Itemized modification records:
▼

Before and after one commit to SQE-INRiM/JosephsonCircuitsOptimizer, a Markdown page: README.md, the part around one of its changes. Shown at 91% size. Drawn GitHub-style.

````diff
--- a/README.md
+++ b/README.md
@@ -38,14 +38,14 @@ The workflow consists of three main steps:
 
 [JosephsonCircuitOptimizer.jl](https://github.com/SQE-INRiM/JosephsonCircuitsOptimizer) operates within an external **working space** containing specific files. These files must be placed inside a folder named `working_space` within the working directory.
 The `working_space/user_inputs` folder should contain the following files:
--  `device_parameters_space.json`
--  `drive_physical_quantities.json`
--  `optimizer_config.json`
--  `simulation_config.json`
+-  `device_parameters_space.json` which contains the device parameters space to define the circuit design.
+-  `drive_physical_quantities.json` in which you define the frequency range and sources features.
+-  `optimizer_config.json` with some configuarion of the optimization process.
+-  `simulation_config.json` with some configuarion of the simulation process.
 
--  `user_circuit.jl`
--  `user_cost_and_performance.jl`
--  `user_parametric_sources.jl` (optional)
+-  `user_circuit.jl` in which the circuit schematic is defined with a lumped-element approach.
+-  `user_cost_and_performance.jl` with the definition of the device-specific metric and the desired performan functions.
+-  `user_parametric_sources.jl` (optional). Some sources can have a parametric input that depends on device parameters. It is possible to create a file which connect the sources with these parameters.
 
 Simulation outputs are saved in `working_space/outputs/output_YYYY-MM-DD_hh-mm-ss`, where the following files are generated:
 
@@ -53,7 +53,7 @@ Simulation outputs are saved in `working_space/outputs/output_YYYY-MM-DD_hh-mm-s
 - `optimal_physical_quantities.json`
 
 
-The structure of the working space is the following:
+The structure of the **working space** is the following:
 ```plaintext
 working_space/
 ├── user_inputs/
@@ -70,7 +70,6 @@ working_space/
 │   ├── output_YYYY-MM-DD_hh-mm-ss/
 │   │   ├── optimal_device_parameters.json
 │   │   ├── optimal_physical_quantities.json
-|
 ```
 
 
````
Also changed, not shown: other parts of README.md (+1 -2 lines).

▲
▼

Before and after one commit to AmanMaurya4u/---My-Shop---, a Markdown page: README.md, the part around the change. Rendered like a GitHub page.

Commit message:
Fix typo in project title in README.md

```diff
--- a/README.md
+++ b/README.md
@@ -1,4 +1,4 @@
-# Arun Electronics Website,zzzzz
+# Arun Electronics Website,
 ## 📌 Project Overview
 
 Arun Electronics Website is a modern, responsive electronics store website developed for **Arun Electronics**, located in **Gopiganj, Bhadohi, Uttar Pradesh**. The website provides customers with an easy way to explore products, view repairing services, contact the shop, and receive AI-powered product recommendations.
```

▲
▼

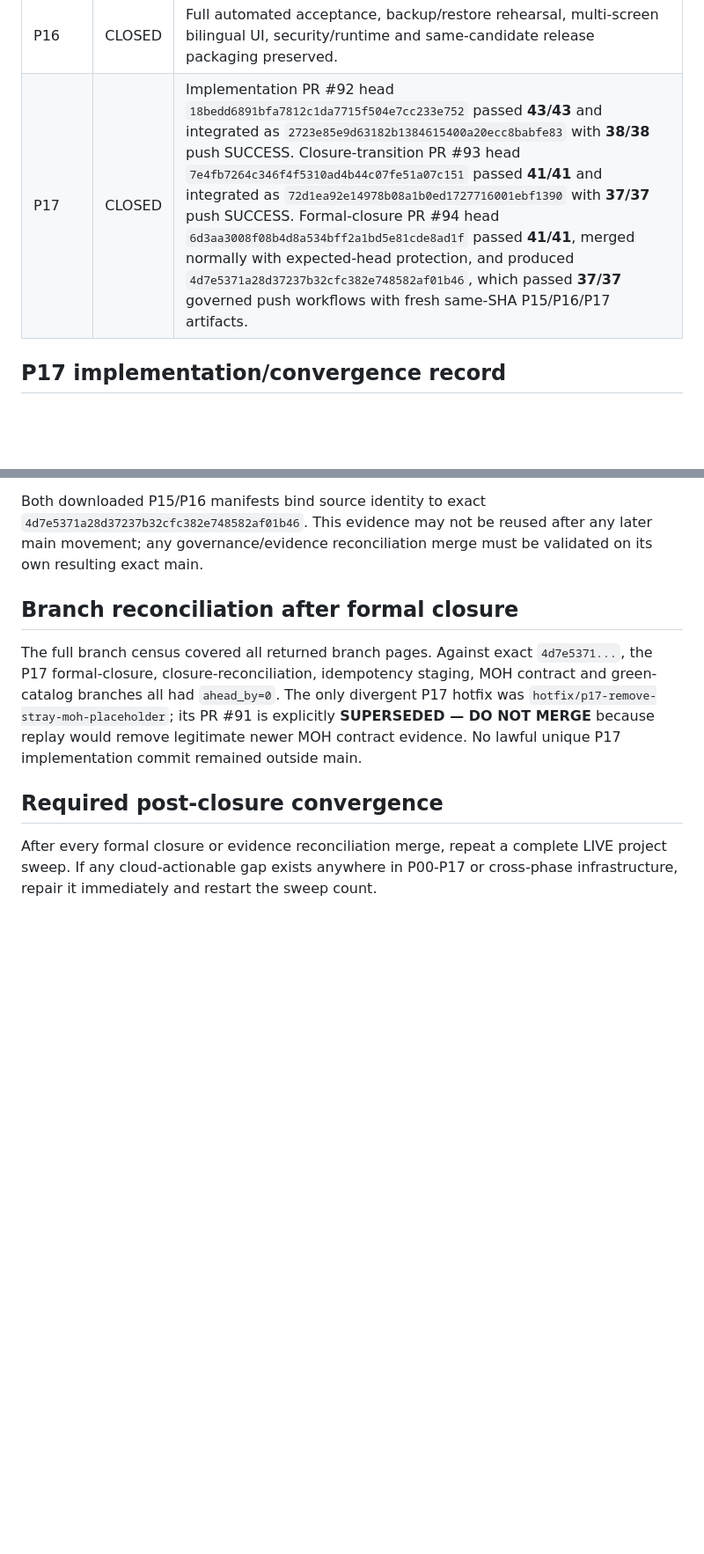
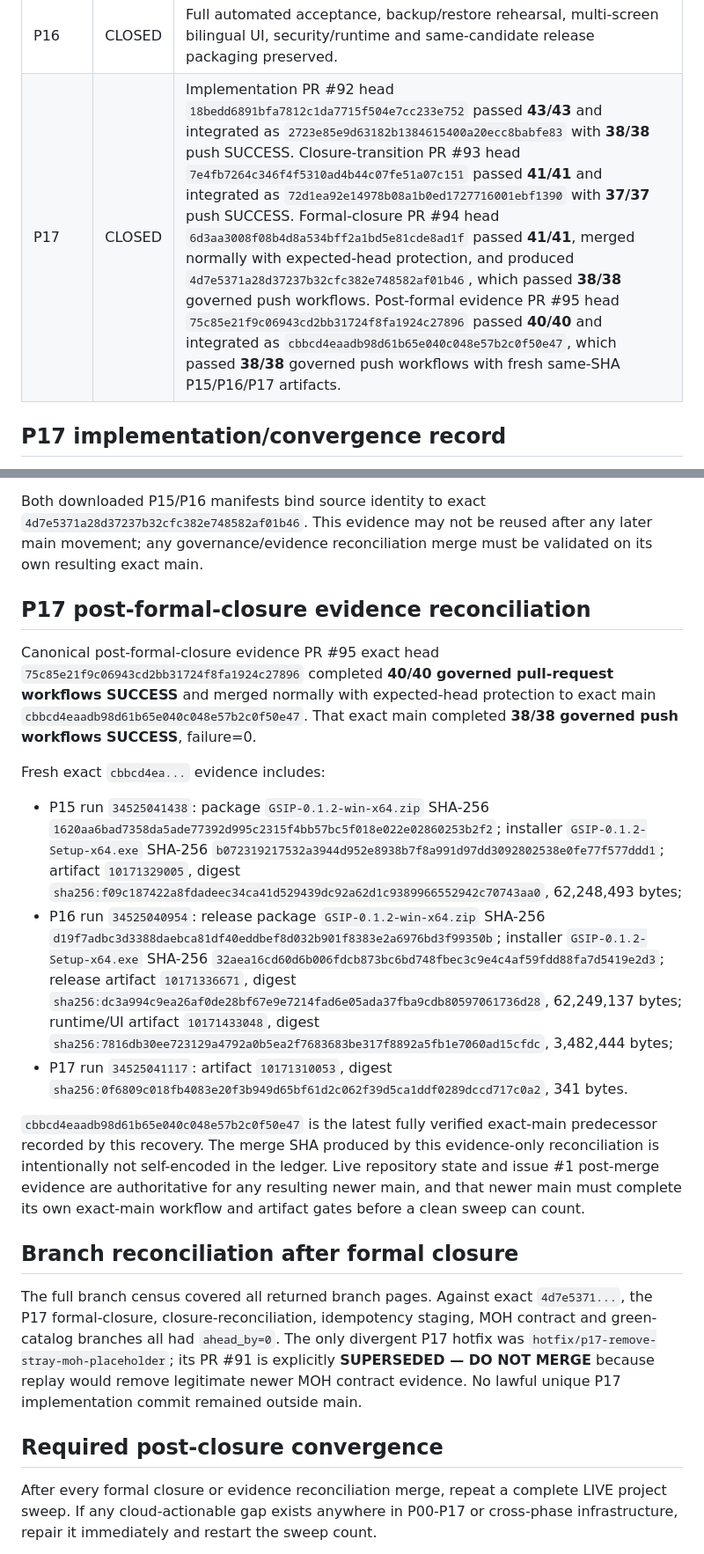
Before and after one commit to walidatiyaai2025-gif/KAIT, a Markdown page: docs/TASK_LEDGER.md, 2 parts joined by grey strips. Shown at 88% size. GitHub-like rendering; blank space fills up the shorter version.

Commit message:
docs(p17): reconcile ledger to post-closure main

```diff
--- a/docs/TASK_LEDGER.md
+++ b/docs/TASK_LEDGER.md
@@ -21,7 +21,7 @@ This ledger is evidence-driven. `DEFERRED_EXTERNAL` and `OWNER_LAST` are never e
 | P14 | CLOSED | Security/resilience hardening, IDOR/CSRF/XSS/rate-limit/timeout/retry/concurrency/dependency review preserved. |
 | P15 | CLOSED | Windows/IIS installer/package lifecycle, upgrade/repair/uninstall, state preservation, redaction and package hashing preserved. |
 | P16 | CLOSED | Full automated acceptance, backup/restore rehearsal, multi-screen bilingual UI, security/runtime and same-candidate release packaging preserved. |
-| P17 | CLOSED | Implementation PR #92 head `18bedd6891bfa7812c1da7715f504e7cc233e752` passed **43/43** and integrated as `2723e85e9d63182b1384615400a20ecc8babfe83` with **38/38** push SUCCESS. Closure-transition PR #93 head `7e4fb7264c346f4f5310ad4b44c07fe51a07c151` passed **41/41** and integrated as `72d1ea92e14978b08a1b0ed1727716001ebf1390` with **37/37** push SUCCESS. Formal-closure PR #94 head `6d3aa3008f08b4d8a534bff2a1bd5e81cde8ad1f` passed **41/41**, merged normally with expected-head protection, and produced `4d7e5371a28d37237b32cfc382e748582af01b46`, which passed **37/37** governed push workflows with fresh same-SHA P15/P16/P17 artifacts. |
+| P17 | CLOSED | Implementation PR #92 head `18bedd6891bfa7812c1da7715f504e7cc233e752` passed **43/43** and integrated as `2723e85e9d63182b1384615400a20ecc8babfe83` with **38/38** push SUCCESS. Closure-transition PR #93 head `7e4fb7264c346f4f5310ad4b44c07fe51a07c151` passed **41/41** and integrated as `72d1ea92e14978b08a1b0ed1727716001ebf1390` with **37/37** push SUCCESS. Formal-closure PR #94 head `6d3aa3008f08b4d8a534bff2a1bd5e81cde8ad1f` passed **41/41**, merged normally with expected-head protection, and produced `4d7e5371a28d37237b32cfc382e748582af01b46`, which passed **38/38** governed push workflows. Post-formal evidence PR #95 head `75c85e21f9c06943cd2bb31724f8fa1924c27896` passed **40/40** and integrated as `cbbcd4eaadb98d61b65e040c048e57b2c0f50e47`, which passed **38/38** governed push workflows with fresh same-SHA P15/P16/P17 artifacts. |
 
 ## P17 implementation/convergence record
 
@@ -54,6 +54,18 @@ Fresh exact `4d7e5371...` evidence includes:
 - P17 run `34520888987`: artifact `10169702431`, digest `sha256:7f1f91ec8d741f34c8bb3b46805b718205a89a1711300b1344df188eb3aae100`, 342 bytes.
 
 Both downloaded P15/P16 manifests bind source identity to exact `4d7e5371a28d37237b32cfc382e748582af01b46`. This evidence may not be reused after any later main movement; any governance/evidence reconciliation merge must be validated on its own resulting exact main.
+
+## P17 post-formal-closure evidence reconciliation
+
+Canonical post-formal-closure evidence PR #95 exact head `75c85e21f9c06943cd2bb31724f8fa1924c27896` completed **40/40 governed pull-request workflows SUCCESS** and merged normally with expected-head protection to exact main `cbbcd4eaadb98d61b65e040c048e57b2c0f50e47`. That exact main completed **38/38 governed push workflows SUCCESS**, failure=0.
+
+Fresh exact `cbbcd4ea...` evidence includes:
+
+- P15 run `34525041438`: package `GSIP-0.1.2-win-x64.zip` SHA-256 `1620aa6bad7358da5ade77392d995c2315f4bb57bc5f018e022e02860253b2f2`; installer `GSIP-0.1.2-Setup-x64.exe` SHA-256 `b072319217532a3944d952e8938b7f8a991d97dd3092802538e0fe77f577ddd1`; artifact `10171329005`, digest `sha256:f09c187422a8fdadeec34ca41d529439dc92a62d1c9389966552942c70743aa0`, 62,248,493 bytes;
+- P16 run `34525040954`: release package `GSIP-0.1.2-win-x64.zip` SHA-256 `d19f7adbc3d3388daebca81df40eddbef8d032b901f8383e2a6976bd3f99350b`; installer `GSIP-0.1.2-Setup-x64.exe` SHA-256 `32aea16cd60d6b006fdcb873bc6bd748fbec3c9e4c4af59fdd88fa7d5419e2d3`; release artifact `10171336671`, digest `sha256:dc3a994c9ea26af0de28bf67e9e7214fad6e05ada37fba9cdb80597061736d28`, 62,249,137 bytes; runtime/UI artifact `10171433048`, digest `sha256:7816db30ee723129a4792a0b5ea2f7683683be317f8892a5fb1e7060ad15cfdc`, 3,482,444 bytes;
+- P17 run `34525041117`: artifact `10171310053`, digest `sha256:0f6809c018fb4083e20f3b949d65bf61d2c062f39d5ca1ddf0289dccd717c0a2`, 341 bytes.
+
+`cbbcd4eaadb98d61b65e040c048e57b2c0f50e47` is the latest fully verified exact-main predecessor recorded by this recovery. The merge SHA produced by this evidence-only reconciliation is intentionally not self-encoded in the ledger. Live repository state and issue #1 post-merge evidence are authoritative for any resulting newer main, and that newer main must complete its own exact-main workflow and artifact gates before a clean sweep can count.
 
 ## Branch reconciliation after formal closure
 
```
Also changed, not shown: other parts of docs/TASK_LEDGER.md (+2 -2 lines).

▲

Exercise directions:
Throughout the data above, find each line that includes the string "docs"; state only how many there are.

The completed task:
5